The ability to absorb excess chemotherapy drugs before they spread into healthy parts of the body could be game-changing for cancer treatment and could pave the way for less taxing and compromising chemotherapy treatment. The researchers also say their device could enable higher doses of doxorubicin to kill cancer cells more effectively without the toxic side effects.

Research 2022
Polymer AM Market Opportunities and Trends

741 unique polymer AM companies individually surveyed and studied. Core polymer AM market generated $4.6 billion...

Tess Boissonneault

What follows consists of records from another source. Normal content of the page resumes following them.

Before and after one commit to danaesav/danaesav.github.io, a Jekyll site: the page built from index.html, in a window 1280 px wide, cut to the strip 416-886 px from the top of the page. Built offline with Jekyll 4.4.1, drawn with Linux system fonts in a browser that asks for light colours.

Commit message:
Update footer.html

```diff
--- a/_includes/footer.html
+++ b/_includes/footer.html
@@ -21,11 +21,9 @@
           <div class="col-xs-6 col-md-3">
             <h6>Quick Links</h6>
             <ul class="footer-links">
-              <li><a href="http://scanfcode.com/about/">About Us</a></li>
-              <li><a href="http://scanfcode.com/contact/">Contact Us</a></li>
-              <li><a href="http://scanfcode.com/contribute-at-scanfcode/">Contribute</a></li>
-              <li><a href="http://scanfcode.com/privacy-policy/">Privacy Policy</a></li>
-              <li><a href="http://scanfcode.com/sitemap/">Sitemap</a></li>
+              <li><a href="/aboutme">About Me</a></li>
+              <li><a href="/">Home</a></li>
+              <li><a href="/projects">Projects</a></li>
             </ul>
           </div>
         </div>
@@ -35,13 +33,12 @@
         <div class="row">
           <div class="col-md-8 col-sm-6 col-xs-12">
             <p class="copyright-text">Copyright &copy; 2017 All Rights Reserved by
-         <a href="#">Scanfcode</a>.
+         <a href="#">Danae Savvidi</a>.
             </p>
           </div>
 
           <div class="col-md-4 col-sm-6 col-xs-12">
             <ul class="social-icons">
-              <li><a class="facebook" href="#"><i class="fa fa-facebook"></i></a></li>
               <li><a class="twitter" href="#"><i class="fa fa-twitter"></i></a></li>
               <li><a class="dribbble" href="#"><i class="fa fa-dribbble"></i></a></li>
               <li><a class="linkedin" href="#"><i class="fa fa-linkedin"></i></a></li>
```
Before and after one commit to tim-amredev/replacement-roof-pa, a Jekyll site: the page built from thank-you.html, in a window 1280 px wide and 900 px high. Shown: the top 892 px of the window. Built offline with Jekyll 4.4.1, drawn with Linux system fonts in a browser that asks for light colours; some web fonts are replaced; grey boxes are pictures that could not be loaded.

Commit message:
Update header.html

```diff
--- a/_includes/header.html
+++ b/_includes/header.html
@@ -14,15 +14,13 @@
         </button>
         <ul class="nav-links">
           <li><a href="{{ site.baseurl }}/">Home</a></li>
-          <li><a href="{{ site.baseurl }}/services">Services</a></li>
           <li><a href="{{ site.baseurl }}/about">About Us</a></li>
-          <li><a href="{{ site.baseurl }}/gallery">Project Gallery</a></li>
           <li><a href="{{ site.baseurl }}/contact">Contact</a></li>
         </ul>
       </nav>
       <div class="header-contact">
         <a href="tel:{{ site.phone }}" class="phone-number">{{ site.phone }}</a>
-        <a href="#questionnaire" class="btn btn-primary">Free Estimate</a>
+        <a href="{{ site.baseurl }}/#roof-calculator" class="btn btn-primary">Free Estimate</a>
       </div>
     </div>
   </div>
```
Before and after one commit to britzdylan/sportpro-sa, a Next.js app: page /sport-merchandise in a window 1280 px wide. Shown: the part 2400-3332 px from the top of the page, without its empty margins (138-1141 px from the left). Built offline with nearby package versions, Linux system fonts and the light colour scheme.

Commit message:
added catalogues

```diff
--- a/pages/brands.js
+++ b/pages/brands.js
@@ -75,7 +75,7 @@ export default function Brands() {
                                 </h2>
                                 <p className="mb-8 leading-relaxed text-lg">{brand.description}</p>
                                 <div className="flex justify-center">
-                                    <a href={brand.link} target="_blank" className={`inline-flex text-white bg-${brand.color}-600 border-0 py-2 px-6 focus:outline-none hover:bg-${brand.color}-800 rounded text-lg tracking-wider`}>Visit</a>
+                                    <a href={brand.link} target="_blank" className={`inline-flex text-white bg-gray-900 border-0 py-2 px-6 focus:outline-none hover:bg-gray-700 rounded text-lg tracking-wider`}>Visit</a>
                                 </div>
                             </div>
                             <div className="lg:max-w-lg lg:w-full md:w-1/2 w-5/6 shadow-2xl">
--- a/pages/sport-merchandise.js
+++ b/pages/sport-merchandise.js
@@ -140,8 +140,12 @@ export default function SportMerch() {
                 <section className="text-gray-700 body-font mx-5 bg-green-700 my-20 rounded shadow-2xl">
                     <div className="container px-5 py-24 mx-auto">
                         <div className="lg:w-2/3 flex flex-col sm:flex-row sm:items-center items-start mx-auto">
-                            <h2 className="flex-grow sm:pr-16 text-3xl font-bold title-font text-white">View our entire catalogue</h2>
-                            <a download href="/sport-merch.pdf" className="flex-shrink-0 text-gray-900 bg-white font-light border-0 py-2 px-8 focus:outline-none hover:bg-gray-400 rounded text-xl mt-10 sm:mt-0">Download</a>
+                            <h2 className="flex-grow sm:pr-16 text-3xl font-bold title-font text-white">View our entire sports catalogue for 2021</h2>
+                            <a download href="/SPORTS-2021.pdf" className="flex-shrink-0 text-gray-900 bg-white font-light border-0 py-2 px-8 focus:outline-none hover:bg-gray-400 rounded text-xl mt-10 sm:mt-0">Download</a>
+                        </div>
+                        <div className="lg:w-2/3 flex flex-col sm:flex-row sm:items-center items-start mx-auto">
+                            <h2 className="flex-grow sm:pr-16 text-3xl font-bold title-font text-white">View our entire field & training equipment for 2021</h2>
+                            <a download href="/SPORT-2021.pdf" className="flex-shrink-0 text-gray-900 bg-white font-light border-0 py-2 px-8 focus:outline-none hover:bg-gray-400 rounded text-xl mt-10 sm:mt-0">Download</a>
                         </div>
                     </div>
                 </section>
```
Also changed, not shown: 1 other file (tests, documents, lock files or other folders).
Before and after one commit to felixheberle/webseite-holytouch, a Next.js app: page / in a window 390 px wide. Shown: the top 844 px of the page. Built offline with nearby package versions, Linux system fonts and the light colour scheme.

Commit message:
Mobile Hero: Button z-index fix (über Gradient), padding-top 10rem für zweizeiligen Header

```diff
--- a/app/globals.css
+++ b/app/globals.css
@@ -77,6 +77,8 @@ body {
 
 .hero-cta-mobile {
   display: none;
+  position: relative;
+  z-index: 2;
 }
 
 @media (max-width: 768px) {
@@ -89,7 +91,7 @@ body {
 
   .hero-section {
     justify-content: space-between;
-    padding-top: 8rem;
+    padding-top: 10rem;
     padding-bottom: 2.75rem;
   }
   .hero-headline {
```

Tess Boissonneault is a Montreal-based content writer and editor with five years of experience covering the additive manufacturing world. She has a particular interest in amplifying the voices of women working within the industry and is an avid follower of the ever-evolving AM sector. Tess holds a master's degree in Media Studies from the University of Amsterdam.

Related Articles

Back to top button

We use cookies to give you the best online experience and for ads personalisation. By agreeing you accept the use of cookies in accordance with our cookie policy.

Privacy Settings saved!
Privacy Settings

When you visit any web site, it may store or retrieve information on your browser, mostly in the form of cookies. Control your personal Cookie Services here.

These cookies are necessary for the website to function and cannot be switched off in our systems.

In order to use this website we use the following technically required cookies
  • wordpress_test_cookie
  • wordpress_logged_in_
  • wordpress_sec

Decline all Services
Accept all Services



Join industry leaders and receive the latest insights on what really matters in AM!

This information will never be shared with 3rd parties

I’ve read and accept the privacy policy.*